The three bells were first mentioned by Duterte in his State of the Nation Address on July 24, 2017. "They are ours. They belong to the Philippines. They are part of our national heritage. Isauli naman ninyo. Masakit 'yan sa amin," he said, addressing the United States. The church bells were taken as war trophies by American soldiers after the 1901 Balangiga Massacre, an incident that held different meanings for the opposing countries during the Philippine-American War.
For the U.S. Army, it was the worst defeat after the townspeople organized a surprise attack during a funeral mass at the dawn of September 28, 1901. The church bell rang as a signal for Filipino fighters dressed in women's clothes to grab their bolos from the coffins and enter the enemy's garrison. The casualty rate was at more than 50%.

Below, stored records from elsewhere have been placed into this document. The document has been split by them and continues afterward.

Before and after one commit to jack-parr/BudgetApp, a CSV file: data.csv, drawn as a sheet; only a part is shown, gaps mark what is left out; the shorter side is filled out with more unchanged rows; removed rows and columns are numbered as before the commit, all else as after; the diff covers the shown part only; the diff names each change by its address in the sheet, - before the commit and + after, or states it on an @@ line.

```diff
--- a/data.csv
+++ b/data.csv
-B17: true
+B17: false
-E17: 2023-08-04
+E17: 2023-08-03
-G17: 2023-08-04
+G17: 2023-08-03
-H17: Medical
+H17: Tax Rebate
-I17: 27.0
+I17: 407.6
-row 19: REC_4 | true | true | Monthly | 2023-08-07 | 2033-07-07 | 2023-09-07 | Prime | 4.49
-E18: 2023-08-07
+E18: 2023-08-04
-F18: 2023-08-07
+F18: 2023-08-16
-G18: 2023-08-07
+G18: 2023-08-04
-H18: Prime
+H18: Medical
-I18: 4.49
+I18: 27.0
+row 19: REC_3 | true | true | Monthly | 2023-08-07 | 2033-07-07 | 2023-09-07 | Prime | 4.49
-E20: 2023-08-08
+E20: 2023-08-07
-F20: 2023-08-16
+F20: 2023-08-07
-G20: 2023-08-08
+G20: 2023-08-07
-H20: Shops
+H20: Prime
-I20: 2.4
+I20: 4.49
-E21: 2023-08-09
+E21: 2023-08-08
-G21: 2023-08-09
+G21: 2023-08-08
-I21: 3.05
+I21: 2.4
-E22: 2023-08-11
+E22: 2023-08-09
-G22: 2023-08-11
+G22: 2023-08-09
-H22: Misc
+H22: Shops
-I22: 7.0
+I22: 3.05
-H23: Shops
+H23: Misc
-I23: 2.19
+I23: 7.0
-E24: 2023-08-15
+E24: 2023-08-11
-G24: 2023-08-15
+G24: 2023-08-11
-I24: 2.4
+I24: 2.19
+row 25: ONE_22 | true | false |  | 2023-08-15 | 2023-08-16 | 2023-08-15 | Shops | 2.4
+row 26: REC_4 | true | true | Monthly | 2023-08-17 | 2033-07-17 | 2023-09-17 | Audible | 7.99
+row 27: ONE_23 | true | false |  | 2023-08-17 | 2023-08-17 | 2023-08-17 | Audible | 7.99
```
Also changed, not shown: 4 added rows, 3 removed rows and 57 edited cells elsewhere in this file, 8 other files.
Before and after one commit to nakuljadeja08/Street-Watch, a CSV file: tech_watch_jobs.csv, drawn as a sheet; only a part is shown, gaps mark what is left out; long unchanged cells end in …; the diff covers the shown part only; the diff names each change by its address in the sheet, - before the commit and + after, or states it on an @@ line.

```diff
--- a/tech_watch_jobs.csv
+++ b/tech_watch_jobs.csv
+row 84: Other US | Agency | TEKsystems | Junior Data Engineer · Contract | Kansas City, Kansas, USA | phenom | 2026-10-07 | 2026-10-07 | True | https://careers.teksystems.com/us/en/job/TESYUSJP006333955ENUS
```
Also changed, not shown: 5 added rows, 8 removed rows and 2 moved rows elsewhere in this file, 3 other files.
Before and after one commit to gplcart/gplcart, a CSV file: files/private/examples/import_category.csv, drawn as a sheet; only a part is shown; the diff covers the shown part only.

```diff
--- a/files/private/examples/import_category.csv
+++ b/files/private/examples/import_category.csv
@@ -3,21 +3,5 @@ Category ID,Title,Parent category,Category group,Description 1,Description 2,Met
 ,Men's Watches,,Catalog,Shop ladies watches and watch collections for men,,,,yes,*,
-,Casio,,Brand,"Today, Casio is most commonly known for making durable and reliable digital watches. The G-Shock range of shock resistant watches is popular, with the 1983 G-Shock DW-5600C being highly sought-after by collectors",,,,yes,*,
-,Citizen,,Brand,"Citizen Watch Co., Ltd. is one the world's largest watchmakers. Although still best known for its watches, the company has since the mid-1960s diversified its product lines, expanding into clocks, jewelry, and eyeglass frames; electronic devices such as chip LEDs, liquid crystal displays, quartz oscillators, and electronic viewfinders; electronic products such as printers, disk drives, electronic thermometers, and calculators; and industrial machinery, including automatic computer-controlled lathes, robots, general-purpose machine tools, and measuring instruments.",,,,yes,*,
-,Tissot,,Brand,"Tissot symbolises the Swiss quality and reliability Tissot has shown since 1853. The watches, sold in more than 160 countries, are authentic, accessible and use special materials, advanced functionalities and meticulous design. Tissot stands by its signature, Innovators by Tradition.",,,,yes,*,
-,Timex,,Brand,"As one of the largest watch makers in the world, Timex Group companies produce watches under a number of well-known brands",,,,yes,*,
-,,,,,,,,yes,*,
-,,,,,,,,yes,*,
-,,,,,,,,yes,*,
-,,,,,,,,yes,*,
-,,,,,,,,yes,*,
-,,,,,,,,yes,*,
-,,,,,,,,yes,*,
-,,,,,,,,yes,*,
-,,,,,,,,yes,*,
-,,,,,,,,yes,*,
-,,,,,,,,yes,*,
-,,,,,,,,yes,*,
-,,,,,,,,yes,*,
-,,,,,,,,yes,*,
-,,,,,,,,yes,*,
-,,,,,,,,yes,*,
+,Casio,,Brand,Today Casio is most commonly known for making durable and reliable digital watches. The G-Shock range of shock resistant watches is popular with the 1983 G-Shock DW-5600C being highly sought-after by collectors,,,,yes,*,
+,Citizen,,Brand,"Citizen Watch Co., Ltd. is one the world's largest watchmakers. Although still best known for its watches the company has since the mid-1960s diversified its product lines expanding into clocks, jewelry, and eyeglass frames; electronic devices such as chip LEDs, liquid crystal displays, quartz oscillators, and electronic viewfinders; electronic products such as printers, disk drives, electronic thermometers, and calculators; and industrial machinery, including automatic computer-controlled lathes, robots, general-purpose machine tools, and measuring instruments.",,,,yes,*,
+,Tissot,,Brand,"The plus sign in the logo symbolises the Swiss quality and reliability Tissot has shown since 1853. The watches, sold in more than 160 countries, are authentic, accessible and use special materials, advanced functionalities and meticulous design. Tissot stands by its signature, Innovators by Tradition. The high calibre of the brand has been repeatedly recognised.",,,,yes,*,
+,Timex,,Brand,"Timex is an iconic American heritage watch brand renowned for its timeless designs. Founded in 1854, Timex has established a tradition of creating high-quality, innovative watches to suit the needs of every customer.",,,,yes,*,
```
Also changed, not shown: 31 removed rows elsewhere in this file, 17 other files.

For Filipinos, it was one of the most tragic moments in our history as Brig. Gen. Jacob Smith declared that the "interior of Samar must be made a howling wilderness" with the order to "kill everyone over the age of 10." Maj. Littleton W. T. Waller, who was under Smith's command, was later nicknamed the "Butcher of Samar." Both Smith and Waller were court-martialed for violating military discipline, though the former was only forced to retire and the latter was acquitted. The Balangiga Bells were taken by the 9th U.S. Infantry Regiment as war booty. Two bronze bells were put on display at the at F. E. Warren Air Force Base (former Fort D. A. Russell) while the third was kept at a U.S. military museum in Camp Cloud, South Korea.
Numerous attempts have been made in the past to recover the bells, including a request by noted historian Fr. Horacio dela Costa in 1975. He wrote to the 13th Air Force in Clark Air Base to look into the return of the bells, citing the Franciscan Order in the Philippines’ ownership as indicated by the Franciscan emblems engraved on the bronze structures. In the '90s, former President Fidel V. Ramos was told by the U.S. government that the bells' return to the Philippines would entail an Act of Congress.
U.S. war veterans were also sympathetic to the Philippines' cause. In fact, a couple of retired U.S. Navy captains organized "Bells of Hope," which not only looked into the process of returning the Balangiga Bells but also successfully turned over the San Pedro Bell taken by American troops from Bauang, La Union.
During the Association of Southeast Asian Nations Plus meeting in Clark, Pampanga in October 2017, Philippine Ambassador to the U.S. Babe Romualdez made the same request to Mattis. Incidentally, the Veterans Memorial Physical Integrity Act of 1998, which barred the U.S. president from transferring any "veteran memorial objects" to a foreign country, expired on September 30, 2017.
The return of the bells to their rightful place is not only a success story for those who fought for their homecoming, but also a symbol of Filipino bravery and unity in the past and present.
UPDATE (December 10, 5 p.m.): Malacañang announced on Monday afternoon that the arrival rites will proceed on December 11, but the president would not be present.